The US Federal Reserve is likely to delay its planned stimulus cut until early next year as it plans to assess the current situation of the economy after the adverse impacts of the partial government shutdown.
Chicago Fed President Charles Evans said the central bank needs a couple of meetings to decide on the tapering of its bond buyback programme.
"We need more information about how the economy is proceeding, how we are going to weather the most recent government shutdown," Evans said in a speech to a real estate conference in Madison, Wisconsin.
"The data are still not definitive enough to say that now is time to adjust the QE3 flow purchase rate," he added.
"I think the most likely outcome is one where we continue to go for a couple of meetings to assess this."
The next two Fed meetings are scheduled on 29-30 October and 17-18 December.
That suggests that the Fed would have to wait until early next year to begin scaling back its massive asset purchase programme.
"It would be not worth your while for me to speculate about whether it's going to be in December, January, March... we are going to have to see how things are going," Evans added.
"I believe this programme should continue until we are confident that there has been a sustainable improvement in the labour market... it is not yet time to remove accommodation."
Meanwhile, Dallas Fed President Richard Fisher expressed the same opinion, saying he will wait until the Fed's December meeting before pressing on a reduction to the Fed's $85bn (£53bn, €62bn) per month stimulus programme.
"Given all this uncertainty it would be hard for me even to argue a change in course of monetary policy.

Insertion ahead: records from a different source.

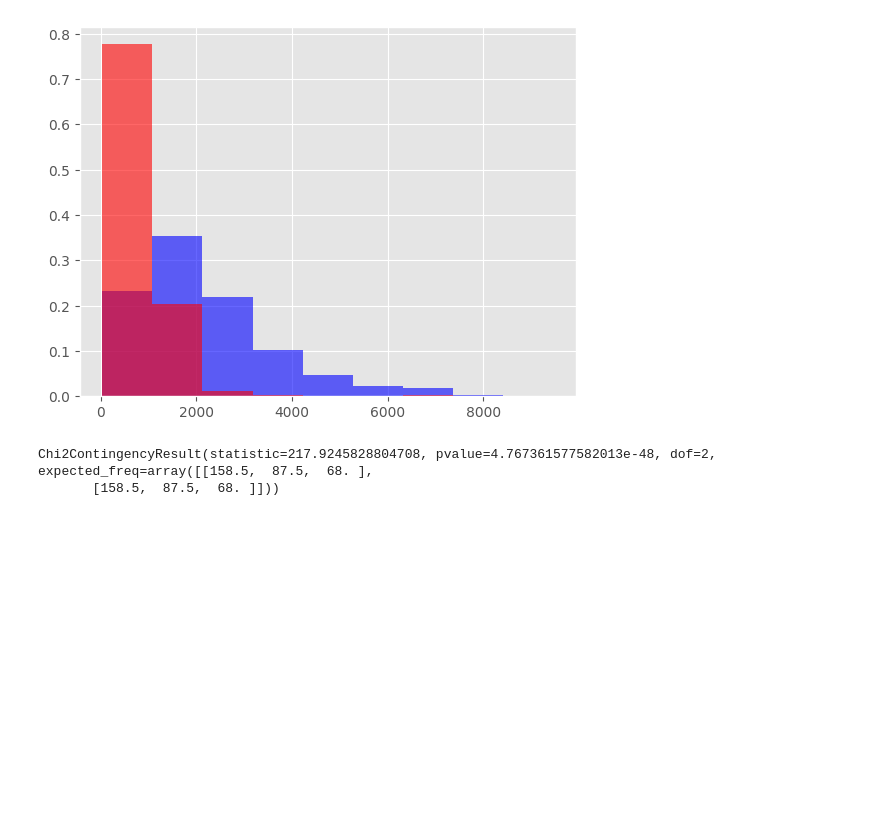
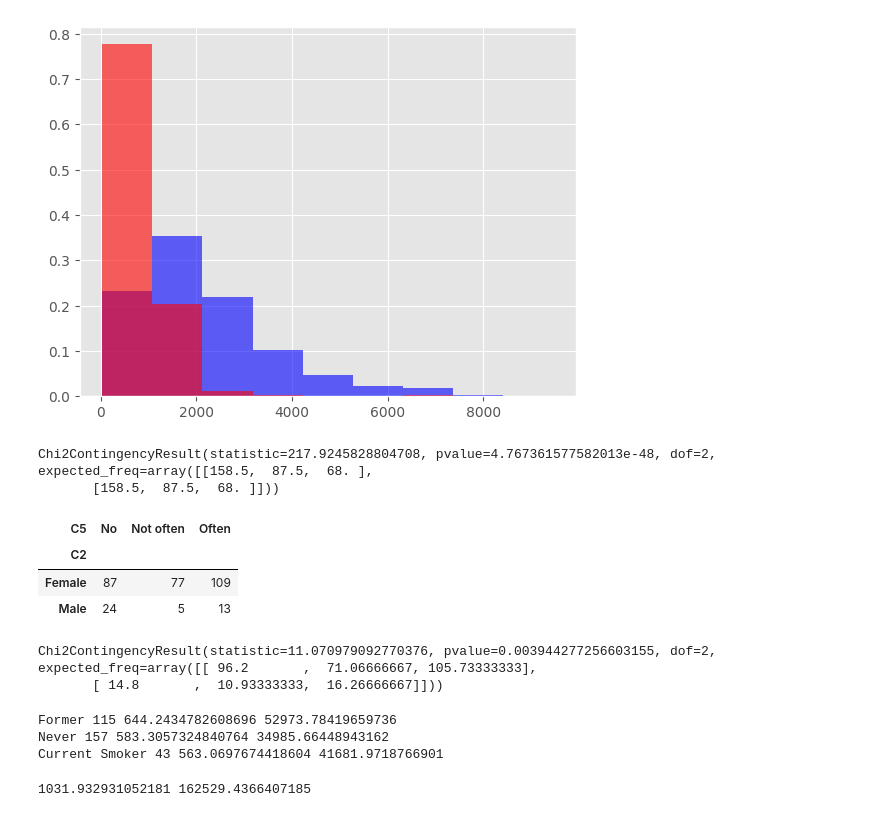
Before and after one commit to WantBeASleep/ban, a Jupyter notebook: my.ipynb, the cells around one changed output. Cells and saved outputs as stored; diff of their text form; code cells hidden in the pictures; blank space fills up the shorter version.

```diff
--- a/my.ipynb
+++ b/my.ipynb
@@ -386,0 +389,15 @@ Chi2ContingencyResult(statistic=217.9245828804708, pvalue=4.767361577582013e-48,
+# %%
+plC2 = plasmaPage.C2
+plC5 = plasmaPage.C5
+
+pd.crosstab(plC2, plC5)
+# %% [output]
+| C5 | No | Not often | Often |
+| C2 |  |  |  |
+| Female | 87 | 77 | 109 |
+| Male | 24 | 5 | 13 |
+# %%
+stats.chi2_contingency(pd.crosstab(plC2, plC5))
+# %% [output]
+Chi2ContingencyResult(statistic=11.070979092770376, pvalue=0.003944277256603155, dof=2, expected_freq=array([[ 96.2       ,  71.06666667, 105.73333333],
+       [ 14.8       ,  10.93333333,  16.26666667]]))
@@ -386,0 +417,15 @@ Chi2ContingencyResult(statistic=217.9245828804708, pvalue=4.767361577582013e-48,
+# %%
+for key in dict:
+    print(key, len(dict[key]), np.asarray(dict[key]).mean(), np.asarray(dict[key]).var())
+# %% [output]
+Former 115 644.2434782608696 52973.78419659736
+Never 157 583.3057324840764 34985.66448943162
+Current Smoker 43 563.0697674418604 41681.9718766901
+# %%
+D_b = 0
+for key in dict:
+    D_b += len(dict[key]) * (np.asarray(dict[key]).mean() - plC14.mean())**2
+D_b = D_b / n
+print(D_b, (n/2)*D_b)
+# %% [output]
+1031.932931052181 162529.4366407185
```
Also changed, not shown: parts of 9 cells of this notebook.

I don't like the course we're on... but my view will be to stay the course at the next meeting," Fisher said in New York.
In a great relief for global markets, the Fed held its asset purchases steady on 18 September. Fears about the tapering resulted in increased money outflow from emerging markets and deep slides in their currencies.
The US government entered into a partial shutdown on 1 October after its parliament failed to pass the budget for the next fiscal year.
Hundreds of thousands of federal employees were forced to go on unpaid leave and government offices were closed for more than two weeks. The opposing Republican Party had wanted Obama to modify or eliminate his signature healthcare programme in order to pass the bill.
The shutdown is estimated to have cost the US economy hundreds of millions of dollars per day, dragging down economic growth.
In addition, the IMF and World Bank warned that the shutdown and debt ceiling crisis will result in grave consequences for the global economy. The country's largest creditors including China and Japan also warned the country about a possible defaulting on its bills.
On 16 October, the US Senate and the House of Representatives agreed on a last-minute deal to end the shutdown and raise the country's debt limit. US President Barack Obama subsequently signed into law the bill approved by the Congress.